Task statement >>
The records that follow must be repeated exactly, except for their pictures.
==== Dataset records ====
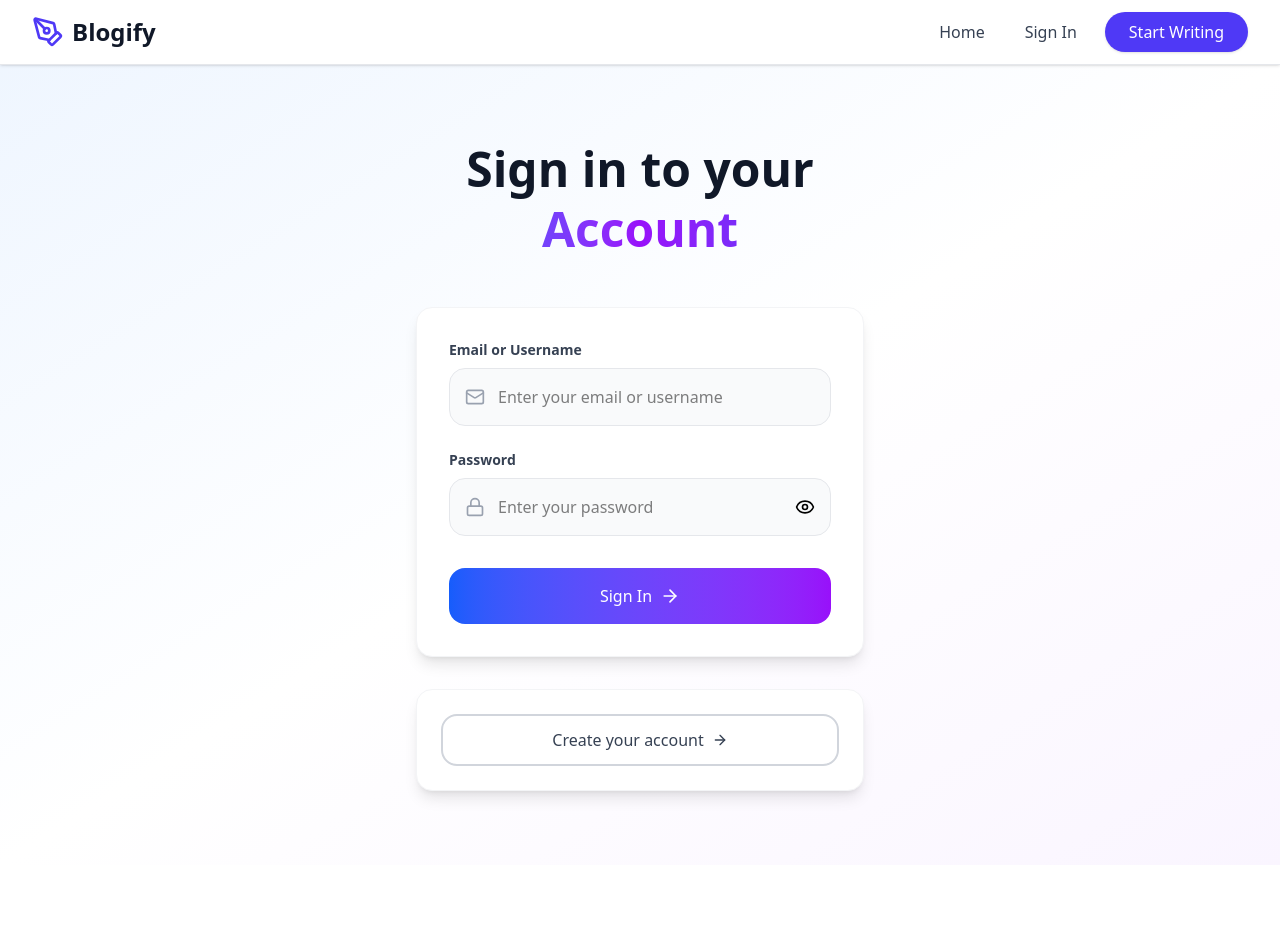
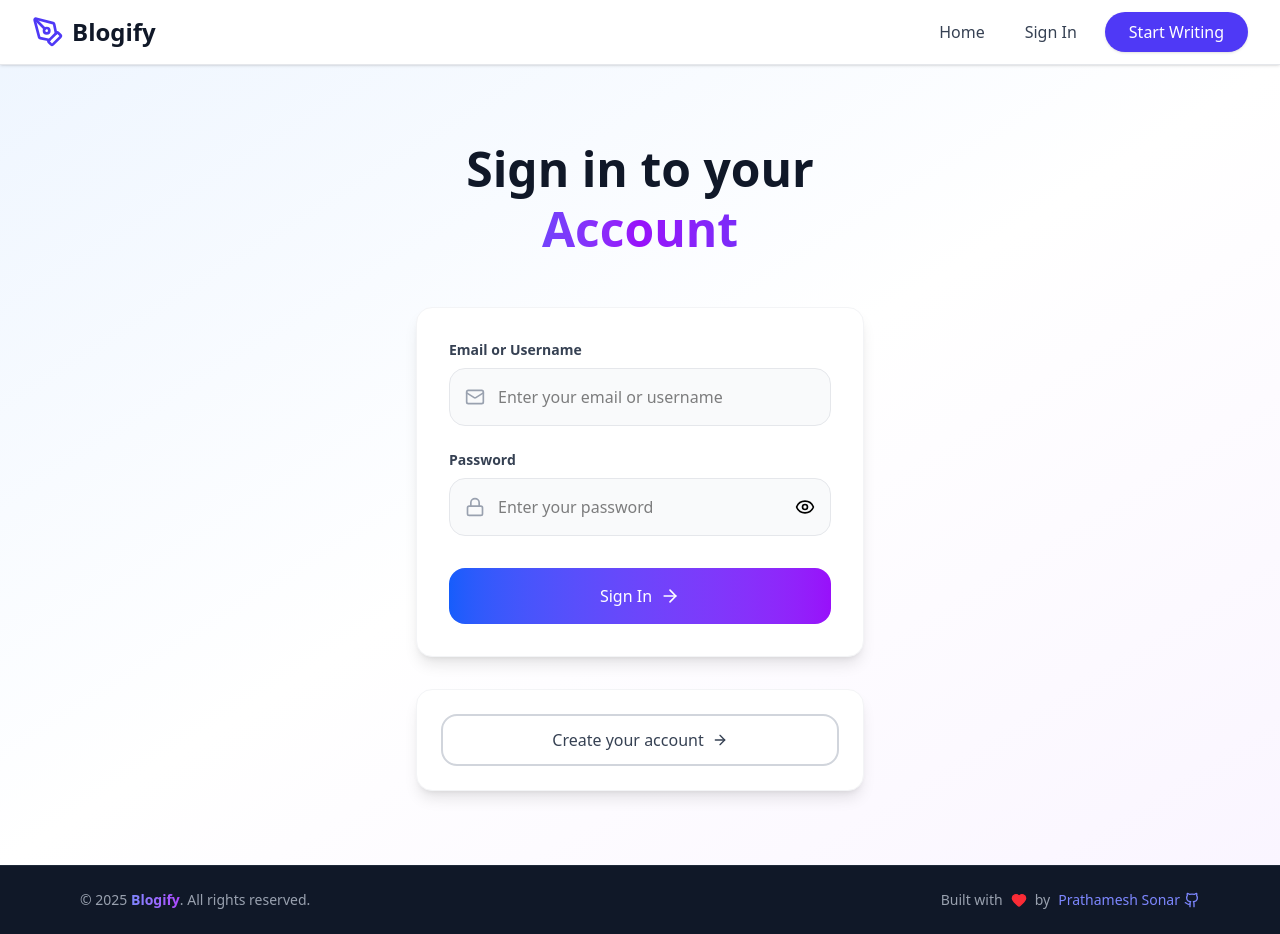
Before and after one commit to prathamesonar/blogify-Post-your-blogs, a React (Vite) app in the folder Frontend/: page /login in a window 1280 px wide. Before the commit the page ends 865 px from the top, so only its background shows below. Built offline with nearby package versions, Linux system fonts and the light colour scheme; no server answers.

Commit message:
Update LoginPage.jsx

```diff
--- a/Frontend/src/pages/LoginPage.jsx
+++ b/Frontend/src/pages/LoginPage.jsx
@@ -2,7 +2,7 @@ import React, { useState, useEffect } from 'react';
 import { useNavigate, Link } from 'react-router-dom';
 import { useAuth } from '../context/AuthContext';
 import Header from '../components/Header';
-import { Eye, EyeOff, Mail, Lock, ArrowRight, AlertCircle, Loader } from 'lucide-react';
+import { Eye, EyeOff, Mail, Lock, ArrowRight, AlertCircle, Loader, Heart, Github } from 'lucide-react';
 
 const LoginPage = () => {
   const [formData, setFormData] = useState({
@@ -165,6 +165,34 @@ const LoginPage = () => {
           </div>
         </div>
       </div>
+
+{/* Footer */}
+      <footer className="bg-gray-900 border-t border-gray-800">
+  <div className="max-w-6xl mx-auto px-4 py-6">
+    <div className="flex flex-col md:flex-row justify-between items-center space-y-2 md:space-y-0">
+      {/* Left side - Copyright */}
+      <div className="text-gray-400 text-sm">
+        © 2025 <span className="text-transparent bg-clip-text bg-gradient-to-r from-indigo-400 to-purple-500 font-semibold">Blogify</span>. All rights reserved.
+      </div>
+
+      {/* Right side - Developer Credit */}
+      <div className="flex items-center space-x-2 text-gray-400 text-sm">
+        <span>Built with</span>
+        <Heart className="h-4 w-4 text-red-500 fill-current" />
+        <span>by</span>
+        <a
+          href="https://github.com/prathamesonar"
+          target="_blank"
+          rel="noopener noreferrer"
+          className="text-indigo-400 hover:text-indigo-300 font-medium inline-flex items-center space-x-1 transition-colors"
+        >
+          <span>Prathamesh Sonar</span>
+          <Github className="h-4 w-4" />
+        </a>
+      </div>
+    </div>
+  </div>
+</footer>
     </>
   );
 };
```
====
Solution >>
Before and after one commit to prathamesonar/blogify-Post-your-blogs, a React (Vite) app in the folder Frontend/: page /login in a window 1280 px wide. Before the commit the page ends 865 px from the top, so only its background shows below. Built offline with nearby package versions, Linux system fonts and the light colour scheme; no server answers.

Commit message:
Update LoginPage.jsx

```diff
--- a/Frontend/src/pages/LoginPage.jsx
+++ b/Frontend/src/pages/LoginPage.jsx
@@ -2,7 +2,7 @@ import React, { useState, useEffect } from 'react';
 import { useNavigate, Link } from 'react-router-dom';
 import { useAuth } from '../context/AuthContext';
 import Header from '../components/Header';
-import { Eye, EyeOff, Mail, Lock, ArrowRight, AlertCircle, Loader } from 'lucide-react';
+import { Eye, EyeOff, Mail, Lock, ArrowRight, AlertCircle, Loader, Heart, Github } from 'lucide-react';
 
 const LoginPage = () => {
   const [formData, setFormData] = useState({
@@ -165,6 +165,34 @@ const LoginPage = () => {
           </div>
         </div>
       </div>
+
+{/* Footer */}
+      <footer className="bg-gray-900 border-t border-gray-800">
+  <div className="max-w-6xl mx-auto px-4 py-6">
+    <div className="flex flex-col md:flex-row justify-between items-center space-y-2 md:space-y-0">
+      {/* Left side - Copyright */}
+      <div className="text-gray-400 text-sm">
+        © 2025 <span className="text-transparent bg-clip-text bg-gradient-to-r from-indigo-400 to-purple-500 font-semibold">Blogify</span>. All rights reserved.
+      </div>
+
+      {/* Right side - Developer Credit */}
+      <div className="flex items-center space-x-2 text-gray-400 text-sm">
+        <span>Built with</span>
+        <Heart className="h-4 w-4 text-red-500 fill-current" />
+        <span>by</span>
+        <a
+          href="https://github.com/prathamesonar"
+          target="_blank"
+          rel="noopener noreferrer"
+          className="text-indigo-400 hover:text-indigo-300 font-medium inline-flex items-center space-x-1 transition-colors"
+        >
+          <span>Prathamesh Sonar</span>
+          <Github className="h-4 w-4" />
+        </a>
+      </div>
+    </div>
+  </div>
+</footer>
     </>
   );
 };
```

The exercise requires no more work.